Supplied information below:
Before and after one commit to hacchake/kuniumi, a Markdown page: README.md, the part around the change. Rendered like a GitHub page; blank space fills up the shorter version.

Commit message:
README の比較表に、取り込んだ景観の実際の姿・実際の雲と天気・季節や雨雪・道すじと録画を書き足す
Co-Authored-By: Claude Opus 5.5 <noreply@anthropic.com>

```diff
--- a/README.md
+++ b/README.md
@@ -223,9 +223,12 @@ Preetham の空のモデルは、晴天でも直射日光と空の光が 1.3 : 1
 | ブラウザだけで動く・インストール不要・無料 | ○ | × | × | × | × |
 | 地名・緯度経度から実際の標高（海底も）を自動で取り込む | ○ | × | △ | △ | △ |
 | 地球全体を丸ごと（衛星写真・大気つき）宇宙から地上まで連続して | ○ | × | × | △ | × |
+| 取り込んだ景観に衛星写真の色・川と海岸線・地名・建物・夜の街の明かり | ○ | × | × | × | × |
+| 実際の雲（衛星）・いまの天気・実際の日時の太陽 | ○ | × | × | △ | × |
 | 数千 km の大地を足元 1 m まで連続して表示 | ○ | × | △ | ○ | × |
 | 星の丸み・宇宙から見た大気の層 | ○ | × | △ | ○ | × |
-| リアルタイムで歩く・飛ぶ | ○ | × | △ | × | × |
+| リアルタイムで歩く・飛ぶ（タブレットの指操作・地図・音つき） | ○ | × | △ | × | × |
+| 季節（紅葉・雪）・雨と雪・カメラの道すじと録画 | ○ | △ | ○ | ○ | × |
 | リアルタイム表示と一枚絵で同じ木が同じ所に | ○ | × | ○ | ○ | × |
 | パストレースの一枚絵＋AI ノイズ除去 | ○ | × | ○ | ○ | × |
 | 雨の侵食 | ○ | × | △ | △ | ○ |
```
End of Supplied information.
## Activity
Nothing in the records may be dropped; reproduce them exactly.

## Solution to the problem
Before and after one commit to hacchake/kuniumi, a Markdown page: README.md, the part around the change. Rendered like a GitHub page; blank space fills up the shorter version.

Commit message:
README の比較表に、取り込んだ景観の実際の姿・実際の雲と天気・季節や雨雪・道すじと録画を書き足す
Co-Authored-By: Claude Opus 5.5 <noreply@anthropic.com>

```diff
--- a/README.md
+++ b/README.md
@@ -223,9 +223,12 @@ Preetham の空のモデルは、晴天でも直射日光と空の光が 1.3 : 1
 | ブラウザだけで動く・インストール不要・無料 | ○ | × | × | × | × |
 | 地名・緯度経度から実際の標高（海底も）を自動で取り込む | ○ | × | △ | △ | △ |
 | 地球全体を丸ごと（衛星写真・大気つき）宇宙から地上まで連続して | ○ | × | × | △ | × |
+| 取り込んだ景観に衛星写真の色・川と海岸線・地名・建物・夜の街の明かり | ○ | × | × | × | × |
+| 実際の雲（衛星）・いまの天気・実際の日時の太陽 | ○ | × | × | △ | × |
 | 数千 km の大地を足元 1 m まで連続して表示 | ○ | × | △ | ○ | × |
 | 星の丸み・宇宙から見た大気の層 | ○ | × | △ | ○ | × |
-| リアルタイムで歩く・飛ぶ | ○ | × | △ | × | × |
+| リアルタイムで歩く・飛ぶ（タブレットの指操作・地図・音つき） | ○ | × | △ | × | × |
+| 季節（紅葉・雪）・雨と雪・カメラの道すじと録画 | ○ | △ | ○ | ○ | × |
 | リアルタイム表示と一枚絵で同じ木が同じ所に | ○ | × | ○ | ○ | × |
 | パストレースの一枚絵＋AI ノイズ除去 | ○ | × | ○ | ○ | × |
 | 雨の侵食 | ○ | × | △ | △ | ○ |
```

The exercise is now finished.